In a paper last year, the team revealed a new liquid neural network that got around that bottleneck. This network relied on the same type of equations, but the key advance was a discovery by Hasani that these equations didn’t need to be solved through arduous computer calculations. Instead, the network could function using an almost exact, or “closed-form,” solution that could, in principle, be worked out with pencil and paper. Typically, these nonlinear equations do not have closed-form solutions, but Hasani hit upon an approximate solution that was good enough to use.

“Having a closed-form solution means you have an equation for which you can plug in the values for its parameters and do the basic math, and you get an answer,” Rus said. “You get an answer in a single shot,” rather than letting a computer grind away until deciding it’s close enough. That cuts computational time and energy, speeding up the process considerably.

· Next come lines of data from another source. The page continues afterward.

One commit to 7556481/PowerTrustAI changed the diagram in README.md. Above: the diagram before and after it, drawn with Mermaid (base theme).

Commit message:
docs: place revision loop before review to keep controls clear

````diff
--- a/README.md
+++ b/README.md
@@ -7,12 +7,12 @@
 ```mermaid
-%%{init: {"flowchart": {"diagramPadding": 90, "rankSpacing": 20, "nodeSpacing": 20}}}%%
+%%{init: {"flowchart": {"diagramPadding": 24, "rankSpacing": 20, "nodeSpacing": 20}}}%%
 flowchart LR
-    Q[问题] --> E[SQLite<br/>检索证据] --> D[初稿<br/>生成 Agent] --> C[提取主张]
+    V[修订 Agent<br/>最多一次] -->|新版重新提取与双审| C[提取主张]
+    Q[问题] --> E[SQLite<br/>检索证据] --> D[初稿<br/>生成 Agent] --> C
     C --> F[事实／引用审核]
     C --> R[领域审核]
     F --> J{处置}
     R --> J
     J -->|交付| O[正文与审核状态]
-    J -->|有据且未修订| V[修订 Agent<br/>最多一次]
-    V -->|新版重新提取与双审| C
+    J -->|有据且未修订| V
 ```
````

“Their method is beating the competition by several orders of magnitude without sacrificing accuracy,” said Sayan Mitra, a computer scientist at the University of Illinois, Urbana-Champaign.

As well as being speedier, Hasani said, their newest networks are also unusually stable, meaning the system can handle enormous inputs without going haywire. “The main contribution here is that stability and other nice properties are baked into these systems by their sheer structure,” said Sriram Sankaranarayanan, a computer scientist at the University of Colorado, Boulder. Liquid networks seem to operate in what he called “the sweet spot: They are complex enough to allow interesting things to happen, but not so complex as to lead to chaotic behavior.”

At the moment, the MIT group is testing their latest network on an autonomous aerial drone. Though the drone was trained to navigate in a forest, they’ve moved it to the urban environment of Cambridge to see how it handles novel conditions. Lechner called the preliminary results encouraging.

The Physics Principle That Inspired Modern AI Art By Exploring Virtual Worlds, AI Learns in New Ways AI Overcomes Stumbling Block on Brain-Inspired Hardware How Transformers Seem to Mimic Parts of the Brain Beyond refining the current model, the team is also working to improve their network’s architecture. The next step, Lechner said, “is to figure out how many, or how few, neurons we actually need to perform a given task.” The group also wants to devise an optimal way of connecting neurons. Currently, every neuron links to every other neuron, but that’s not how it works in C. elegans, where synaptic connections are more selective. Through further studies of the roundworm’s wiring system, they hope to determine which neurons in their system should be coupled together.

Apart from applications like autonomous driving and flight, liquid networks seem well suited to the analysis of electric power grids, financial transactions, weather and other phenomena that fluctuate over time. In addition, Hasani said, the latest version of liquid networks can be used “to perform brain activity simulations at a scale not realizable before.”

Mitra is particularly intrigued by this possibility. “In a way, it’s kind of poetic, showing that this research may be coming full circle,” he said. “Neural networks are developing to the point that the very ideas we’ve drawn from nature may soon help us understand nature better.”


bottomknifeprospect t1_j996tt1 wrote

Not sure of this sub is like /r/science and if this will get nuked, but it's funny because that line about liquid is almost what the guy in Ex Machina says about his new brain prototype.


94746382926 t1_j99a77a wrote

It's not, posting rules are much less strict here.


talligan t1_j98io1m wrote

So it sounds like they added an extra fitting parameter